Action for primate conservation in Korup National Park, Cameroon

Orume Robinson Diotoh
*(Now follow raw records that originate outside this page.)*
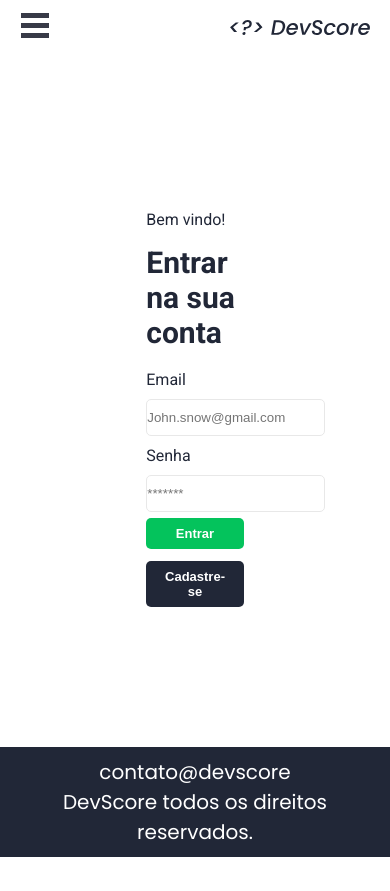
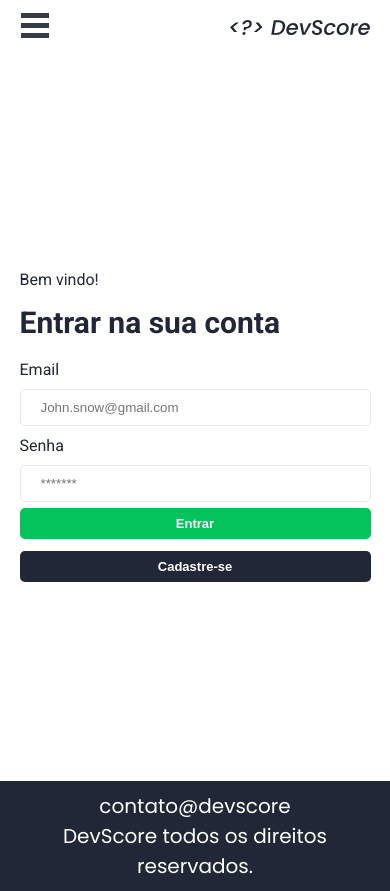
Before and after one commit to fandredev/devscore, a Next.js app: page /login in a window 390 px wide. Before the commit the page ends 857 px from the top, so only its background shows below. Built offline with nearby package versions, Linux system fonts and the light colour scheme.

Commit message:
fix: updated responsive login and adding formik validation

```diff
--- a/src/components/Button/styled.ts
+++ b/src/components/Button/styled.ts
@@ -1,10 +1,11 @@
 import styled from 'styled-components'
 
-interface ButtonProps<T> {
-  bg: T
+interface ButtonProps<T, U> {
+  bg: T,
+  disabled?: U
 }
 
-export const _Button = styled.button<ButtonProps<string>>`
+export const _Button = styled.button<ButtonProps<string, boolean>>`
   background: ${props => props.bg && props.bg};
   border-radius: 5px;
   padding: .8rem 1.3rem;
--- a/src/pages/login.tsx
+++ b/src/pages/login.tsx
@@ -1,12 +1,12 @@
 import Header from "../components/Header/Landing";
 import Footer from '../components/Footer';
-import { Formik, Form, Field, ErrorMessage } from 'formik'
+import { Formik, Form, Field } from 'formik'
 import { schema } from '../helpers/Validation/LoginValidation'
 import { _Button } from '../components/Button/styled';
 import colors from '../constants/colors'
 import Head from 'next/head'
 
-import { Container, Col } from '../styles/Login'
+import { Container, Col, Error } from '../styles/Login'
 
 export default function Login(): JSX.Element {
   return (
@@ -24,25 +24,31 @@ export default function Login(): JSX.Element {
               <Formik
                 initialValues={{ email: '', password: ''}}
                 validationSchema={schema}
-                onSubmit={values => console.log(values)}
+                validateOnBlur
+                onSubmit={(values, actions) => {
+                  setTimeout(() => {
+                    alert(JSON.stringify(values, null, 2));
+                    actions.setSubmitting(false);
+                  }, 1000);
+                }}
               >
-                {({  }) => (
+                {({ dirty, errors, handleSubmit }) => (
                   <>
-                    <Form translate>
+                    <form onSubmit={handleSubmit}>
                       <Col>
                         <label htmlFor="email">Email</label>
                         <Field name="email" placeholder="John.snow@gmail.com" type="email" />
-                        <ErrorMessage name="email" component="span" />
+                        <Error name="email" component="span" />
                       </Col>
                       <Col>
                         <label htmlFor="password">Senha</label>
                         <Field name="password" placeholder="*******" type="password" />
-                        <ErrorMessage name="password" component="span" />
+                        <Error name="password" component="span" />
                       </Col>
-                    </Form>
+                    </form>
                     <aside>
-                      <_Button bg={colors.green} type="submit">Entrar</_Button>
-                      <_Button bg={colors.blue_hard}>Cadastre-se</_Button>
+                      <_Button bg={colors.green}>Entrar</_Button>
+                      <_Button bg={colors.blue_hard} disabled={!(dirty && errors)}>Cadastre-se</_Button>
                     </aside>
                   </>
                 )}
--- a/src/styles/Login/index.ts
+++ b/src/styles/Login/index.ts
@@ -1,13 +1,20 @@
+import { ErrorMessage } from 'formik'
 import styled from 'styled-components'
 import colors from '../../constants/colors'
 import { fullCenter } from '../functions'
 
 export const Container = styled.main`
   ${fullCenter};
-  height: 80vh;
+  height: 84vh;
 
   > section {
       color: ${colors.blue_hard};
+      @media (max-width: 700px) {
+        width: 90%;
+      }
+      @media (min-width: 700px) and (max-width: 1150px) {
+        width: 45%;
+      }
       width: 25%;
     > span {
       line-height: 3rem;
@@ -37,8 +44,11 @@ export const Col = styled.div`
     margin: 1rem 0;
   }
   > input {
-    padding: 1rem 0;
+    padding: 1rem 20px;
     border-radius: 5px;
     border: 1px solid #E8E8E8;
   }
 `
+export const Error = styled(ErrorMessage)`
+  color: ${colors.red};
+`
```
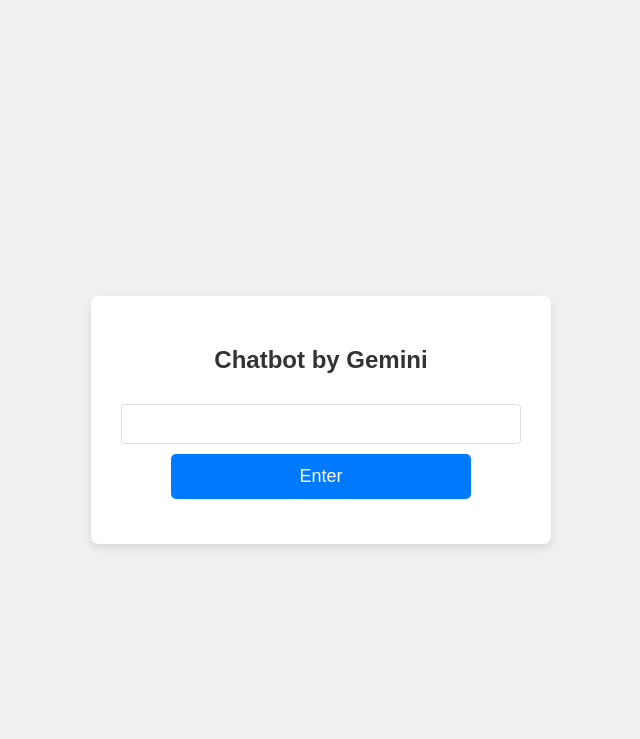
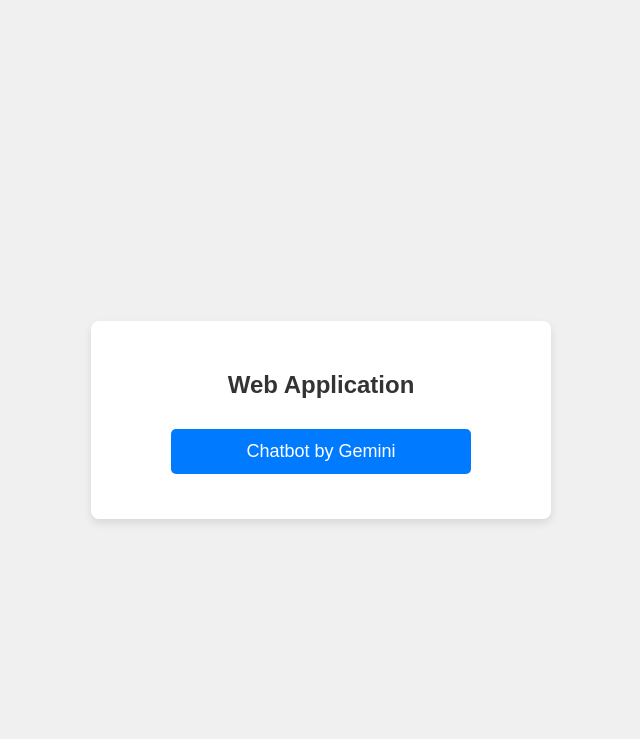
Before and after one commit to TriciaTsp/dsai_mod5_6_cohort1_PT, a Flask app: page / in a window 1280 px wide. Shown: the top 739 px of the page, without its empty margins (319-959 px from the left). Run offline with Flask 3, Linux system fonts and the light colour scheme.

Commit message:
Update index.html
1

```diff
--- a/templates/index.html
+++ b/templates/index.html
@@ -4,11 +4,9 @@
 </head>
 <body>
     <div class="container">
-        <h2>Chatbot by Gemini</h2>
-
-        <form action="/gemini_reply" method="POST">
-            <input type="text" name="q">
-            <input type="submit" value="Enter">
+        <h2>Web Application</h2>
+        <form action="/gemini" method="POST">
+            <input type="submit" value="Chatbot by Gemini">
         </form>
     </div>
 </body>
```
Illegal wildlife hunting for bushmeat is a serious threat to Korup National Park, one of Africa’s oldest and most biodiverse rainforests and home to a rich primate community of 14 species. Pressure on the park’s wildlife is expected to remain high, given the dependence of locals on bushmeat for livelihood, the demand for bushmeat in neighbouring Nigeria and the inevitable loss of traditional hunting grounds in the park’s buffer zone to a 70,000 hectares oil palm plantation. For conservation efforts to be effective, the park management must work in synergy with local communities. This is not currently the case. Conflicts between park staff and local communities are increasing, primarily due to inadequate flow of information. Due to this tension, more than half of the park is rarely patrolled any more. This project will work on restoring trust and information sharing between local communities and the park staff through culturally sensitive and realistic school outreach activities and football games. Through this approach, we will increase awareness of locals and acceptance of rangers activities in presently abandoned areas, improve efficiency and coverage of the park’s anti-poaching efforts and directly improving primate conservation.